TRY IT:
All lines of the material that contain "suptitle" must be copied out.
** EXCERPTED RECORDS follows **
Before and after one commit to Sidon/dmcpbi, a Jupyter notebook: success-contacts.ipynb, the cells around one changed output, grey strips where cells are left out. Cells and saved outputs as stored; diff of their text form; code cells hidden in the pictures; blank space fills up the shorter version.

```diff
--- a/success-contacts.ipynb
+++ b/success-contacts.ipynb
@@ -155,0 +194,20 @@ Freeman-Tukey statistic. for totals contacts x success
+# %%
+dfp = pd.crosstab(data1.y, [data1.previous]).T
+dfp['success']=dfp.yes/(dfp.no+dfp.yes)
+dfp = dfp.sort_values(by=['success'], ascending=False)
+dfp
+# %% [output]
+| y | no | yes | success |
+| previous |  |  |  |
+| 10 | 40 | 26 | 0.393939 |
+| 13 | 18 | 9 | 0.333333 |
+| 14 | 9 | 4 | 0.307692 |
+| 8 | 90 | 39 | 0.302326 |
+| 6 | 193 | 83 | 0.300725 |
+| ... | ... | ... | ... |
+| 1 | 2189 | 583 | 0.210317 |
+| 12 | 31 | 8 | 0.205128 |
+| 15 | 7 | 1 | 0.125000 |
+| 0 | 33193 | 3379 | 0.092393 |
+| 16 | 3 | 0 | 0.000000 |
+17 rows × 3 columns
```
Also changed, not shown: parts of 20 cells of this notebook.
** End of EXCERPTED RECORDS **
** EXCERPTED RECORDS follows **
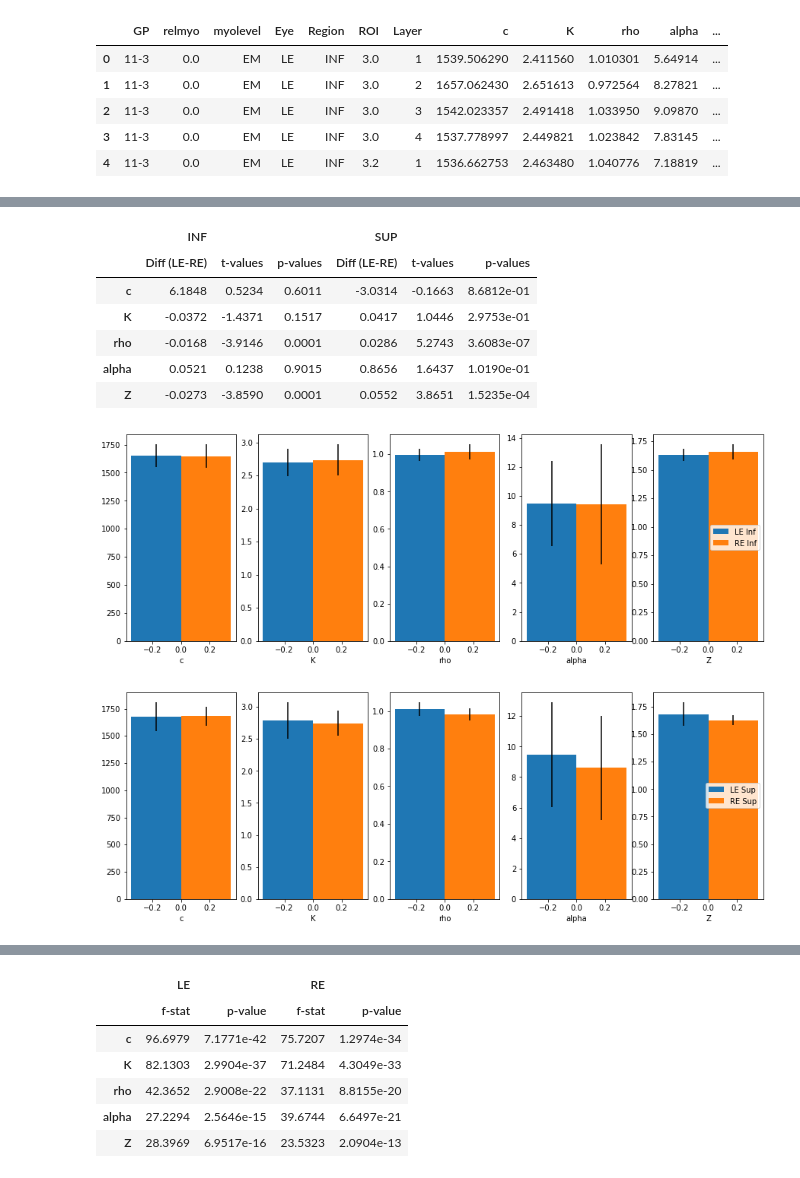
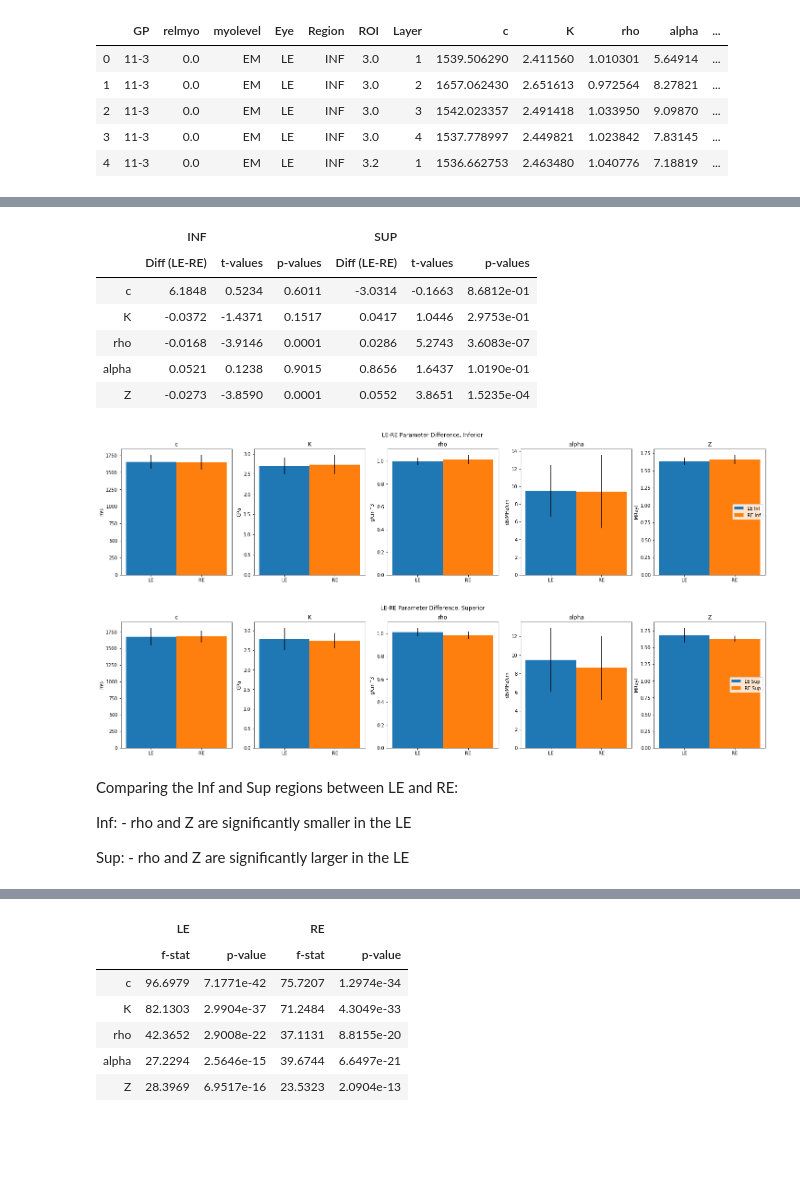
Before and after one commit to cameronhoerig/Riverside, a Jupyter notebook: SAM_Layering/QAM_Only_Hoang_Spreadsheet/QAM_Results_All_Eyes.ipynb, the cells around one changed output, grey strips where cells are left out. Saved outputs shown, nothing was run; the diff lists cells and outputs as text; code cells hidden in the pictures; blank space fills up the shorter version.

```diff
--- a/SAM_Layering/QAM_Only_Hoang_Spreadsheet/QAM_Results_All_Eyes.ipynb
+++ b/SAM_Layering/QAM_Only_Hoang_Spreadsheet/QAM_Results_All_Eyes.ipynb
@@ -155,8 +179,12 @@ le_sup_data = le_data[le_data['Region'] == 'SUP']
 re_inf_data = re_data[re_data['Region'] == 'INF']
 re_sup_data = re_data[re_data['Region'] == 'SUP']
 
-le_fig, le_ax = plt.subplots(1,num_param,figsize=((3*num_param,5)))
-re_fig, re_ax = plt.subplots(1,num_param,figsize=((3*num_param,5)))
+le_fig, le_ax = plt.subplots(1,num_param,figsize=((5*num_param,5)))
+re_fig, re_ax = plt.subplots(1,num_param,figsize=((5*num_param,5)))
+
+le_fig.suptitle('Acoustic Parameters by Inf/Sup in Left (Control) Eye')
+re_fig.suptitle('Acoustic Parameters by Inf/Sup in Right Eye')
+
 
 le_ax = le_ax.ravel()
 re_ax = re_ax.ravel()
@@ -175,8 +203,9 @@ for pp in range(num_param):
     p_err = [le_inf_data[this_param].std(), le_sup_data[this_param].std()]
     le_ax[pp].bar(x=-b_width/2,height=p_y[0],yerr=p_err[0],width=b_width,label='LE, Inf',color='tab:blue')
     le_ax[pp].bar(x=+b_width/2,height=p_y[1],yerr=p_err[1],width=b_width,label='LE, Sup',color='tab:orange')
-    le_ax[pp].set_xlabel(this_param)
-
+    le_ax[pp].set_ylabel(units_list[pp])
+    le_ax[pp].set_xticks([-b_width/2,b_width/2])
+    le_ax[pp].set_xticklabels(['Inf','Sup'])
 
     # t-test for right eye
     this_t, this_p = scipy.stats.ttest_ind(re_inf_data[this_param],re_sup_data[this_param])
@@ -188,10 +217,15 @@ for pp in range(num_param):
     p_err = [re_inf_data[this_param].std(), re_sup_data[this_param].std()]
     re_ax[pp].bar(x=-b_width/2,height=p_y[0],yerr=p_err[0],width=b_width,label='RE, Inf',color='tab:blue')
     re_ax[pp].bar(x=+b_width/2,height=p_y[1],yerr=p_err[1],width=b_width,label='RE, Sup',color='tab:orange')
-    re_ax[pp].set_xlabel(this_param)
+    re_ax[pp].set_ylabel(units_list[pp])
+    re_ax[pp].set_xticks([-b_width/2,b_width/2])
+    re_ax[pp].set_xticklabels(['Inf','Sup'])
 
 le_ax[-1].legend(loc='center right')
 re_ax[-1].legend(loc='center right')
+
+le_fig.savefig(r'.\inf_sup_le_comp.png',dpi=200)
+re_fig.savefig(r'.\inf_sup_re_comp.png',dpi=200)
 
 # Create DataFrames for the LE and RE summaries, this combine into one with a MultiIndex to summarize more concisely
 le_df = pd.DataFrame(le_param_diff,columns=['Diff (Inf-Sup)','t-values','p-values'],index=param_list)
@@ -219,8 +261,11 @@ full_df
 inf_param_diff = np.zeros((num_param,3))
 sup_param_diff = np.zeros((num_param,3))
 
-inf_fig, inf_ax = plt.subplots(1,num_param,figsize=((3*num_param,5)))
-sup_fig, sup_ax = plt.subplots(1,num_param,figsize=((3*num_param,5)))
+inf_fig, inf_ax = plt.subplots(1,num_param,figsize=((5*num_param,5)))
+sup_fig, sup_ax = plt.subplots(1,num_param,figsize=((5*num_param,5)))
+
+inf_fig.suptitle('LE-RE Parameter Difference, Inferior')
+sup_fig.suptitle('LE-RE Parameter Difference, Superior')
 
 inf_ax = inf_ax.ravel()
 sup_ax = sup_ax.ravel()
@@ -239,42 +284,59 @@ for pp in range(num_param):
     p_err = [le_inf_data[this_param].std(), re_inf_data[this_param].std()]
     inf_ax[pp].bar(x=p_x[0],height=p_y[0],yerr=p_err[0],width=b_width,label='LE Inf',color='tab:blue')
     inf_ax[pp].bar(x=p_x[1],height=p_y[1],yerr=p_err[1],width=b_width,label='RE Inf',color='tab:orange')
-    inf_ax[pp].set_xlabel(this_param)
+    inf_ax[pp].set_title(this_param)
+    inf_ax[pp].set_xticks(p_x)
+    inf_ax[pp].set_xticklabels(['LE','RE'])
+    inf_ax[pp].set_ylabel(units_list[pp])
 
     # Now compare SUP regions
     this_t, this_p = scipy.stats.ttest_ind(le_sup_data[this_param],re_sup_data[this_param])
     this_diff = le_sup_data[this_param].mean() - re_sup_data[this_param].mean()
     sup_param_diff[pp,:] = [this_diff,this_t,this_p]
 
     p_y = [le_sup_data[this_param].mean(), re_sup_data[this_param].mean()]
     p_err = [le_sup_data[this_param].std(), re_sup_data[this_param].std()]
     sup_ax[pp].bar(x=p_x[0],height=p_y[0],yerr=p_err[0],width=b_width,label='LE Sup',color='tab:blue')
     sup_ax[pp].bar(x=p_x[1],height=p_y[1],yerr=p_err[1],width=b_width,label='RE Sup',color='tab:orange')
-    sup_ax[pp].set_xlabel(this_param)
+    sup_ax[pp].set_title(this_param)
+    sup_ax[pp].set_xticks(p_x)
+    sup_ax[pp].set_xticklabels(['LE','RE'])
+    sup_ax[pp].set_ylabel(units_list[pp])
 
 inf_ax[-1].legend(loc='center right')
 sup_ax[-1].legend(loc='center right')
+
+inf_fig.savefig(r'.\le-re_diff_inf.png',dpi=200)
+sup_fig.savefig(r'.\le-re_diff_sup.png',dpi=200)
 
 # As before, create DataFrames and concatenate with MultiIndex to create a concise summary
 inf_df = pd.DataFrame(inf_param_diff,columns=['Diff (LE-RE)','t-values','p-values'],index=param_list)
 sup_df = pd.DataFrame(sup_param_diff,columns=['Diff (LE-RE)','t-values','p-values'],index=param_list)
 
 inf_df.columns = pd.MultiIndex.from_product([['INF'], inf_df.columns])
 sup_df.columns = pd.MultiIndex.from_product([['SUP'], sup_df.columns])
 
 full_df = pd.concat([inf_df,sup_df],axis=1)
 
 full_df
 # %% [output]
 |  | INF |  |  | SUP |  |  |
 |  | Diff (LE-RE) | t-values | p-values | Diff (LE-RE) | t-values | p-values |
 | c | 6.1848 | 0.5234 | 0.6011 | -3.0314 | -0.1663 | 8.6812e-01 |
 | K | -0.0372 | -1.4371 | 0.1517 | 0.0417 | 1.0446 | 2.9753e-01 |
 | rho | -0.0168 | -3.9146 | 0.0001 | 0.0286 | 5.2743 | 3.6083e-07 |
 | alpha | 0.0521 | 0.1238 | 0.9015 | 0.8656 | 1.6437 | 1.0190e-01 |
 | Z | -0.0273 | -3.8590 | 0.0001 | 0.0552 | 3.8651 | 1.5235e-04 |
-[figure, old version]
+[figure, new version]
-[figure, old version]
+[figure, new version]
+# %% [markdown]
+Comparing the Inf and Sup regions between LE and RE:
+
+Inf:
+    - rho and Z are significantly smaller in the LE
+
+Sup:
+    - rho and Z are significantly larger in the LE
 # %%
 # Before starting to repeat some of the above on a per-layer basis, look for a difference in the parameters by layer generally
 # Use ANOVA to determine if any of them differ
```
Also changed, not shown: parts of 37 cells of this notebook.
** End of EXCERPTED RECORDS **
SOLUTION TO THIS EXERCISE:
+le_fig.suptitle('Acoustic Parameters by Inf/Sup in Left (Control) Eye')
+re_fig.suptitle('Acoustic Parameters by Inf/Sup in Right Eye')
+inf_fig.suptitle('LE-RE Parameter Difference, Inferior')
+sup_fig.suptitle('LE-RE Parameter Difference, Superior')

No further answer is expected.